Thoughts on: Francis Bacon

Three Studies for a Self-Portrait, 1979-80

Three Studies for a Self-Portrait, 1979-80

This evening, I watched a 1985 edition of The South Bank Show featuring Francis Bacon, who was due to have a retrospective at the Tate that year.  As I watched, I was aware of noticing details in a slightly different way than I might have done prior to starting this course.  I still feel on shaky ground writing in a formal critical way, but I did note these observations, made by Bacon himself:

– his work was “a concentration of reality”.  He emphasised that he had no interest in illustrating life in a realistic fashion, but that reality was still at the core of all his work.

– he wasn’t attempting to tell a story with his pictures.  He said he had no story to tell.
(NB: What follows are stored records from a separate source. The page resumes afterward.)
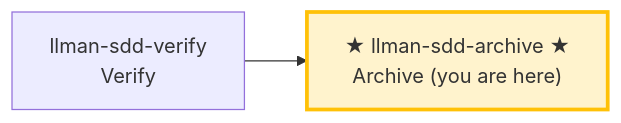
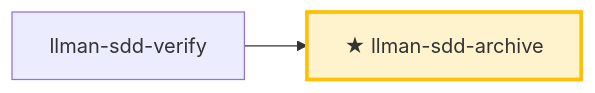
The diagram in .agents/skills/llman-sdd-archive/SKILL.md (StrayDragon/dapz), drawn with Mermaid before and after one commit. The commit also changed other lines of this file and 12 other files, not shown here.

First line of the commit message:
chore(skills): refresh llman-sdd skills to 0.5.0 official templates (init --update)

````diff
--- a/.agents/skills/llman-sdd-archive/SKILL.md
+++ b/.agents/skills/llman-sdd-archive/SKILL.md
@@ -17,7 +14,6 @@
 ```mermaid
 flowchart LR
-    verify["llman-sdd-verify<br/>Verify"] --> archive
-    archive["★ llman-sdd-archive ★<br/>Archive (you are here)"]
+    verify["llman-sdd-verify"] --> archive["★ llman-sdd-archive"]
 
     style archive fill:#fff3cd,stroke:#ffc107,stroke-width:3px
 ```
````
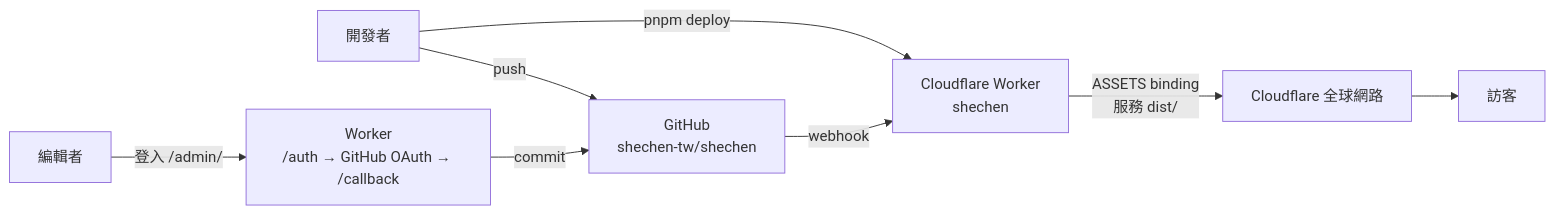
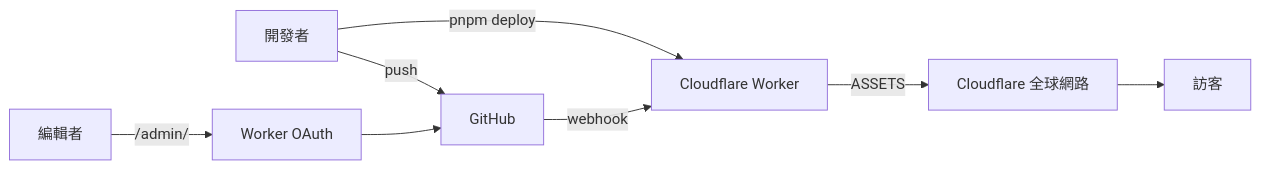
One commit to shechen-tw/shechen changed the diagram in README.md. Above: the diagram before and after it, drawn with Mermaid. The commit also changed other lines of this file and 7 other files, not shown here.

````diff
--- a/README.md
+++ b/README.md
@@ -57,10 +17,10 @@
 ```mermaid
 flowchart LR
-  dev["開發者"] -->|push| gh["GitHub<br/>shechen-tw/shechen"]
-  dev -->|"pnpm deploy"| wrk["Cloudflare Worker<br/>shechen"]
+  dev["開發者"] -->|push| gh["GitHub"]
+  dev -->|"pnpm deploy"| wrk["Cloudflare Worker"]
   gh -->|webhook| wrk
-  wrk -->|"ASSETS binding<br/>服務 dist/"| edge["Cloudflare 全球網路"]
-  editor["編輯者"] -->|登入 /admin/| oauth["Worker<br/>/auth → GitHub OAuth → /callback"]
-  oauth -->|commit| gh
+  wrk -->|ASSETS| edge["Cloudflare 全球網路"]
+  editor["編輯者"] -->|"/admin/"| oauth["Worker OAuth"]
+  oauth --> gh
   edge --> visitor["訪客"]
 ```
````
Rather, he focused on form and movement as subjects in themselves.

– Bacon believed that all art… all life… was a matter of sensation.  Therefore, he was concerned with creating a “visual shock”.  He chose to do this, in part, by retaining the immediacy of his mark making, striving to imbue even the final marks with the energy of the first mark on the canvas.

On a personal level, I found his work powerful and intriguing.  I’m interested in his treatment of ‘reality’, the ways in which he both embraced and distorted it.  His art isn’t something with which I would want to live, but I could learn from his style of controlled chaos.  He worked quickly, which I don’t at all, so part of the lesson lies there, perhaps.

The programme is available to watch on Youtube.  The first part can be found here (the remaining sections are linked from each successive video page):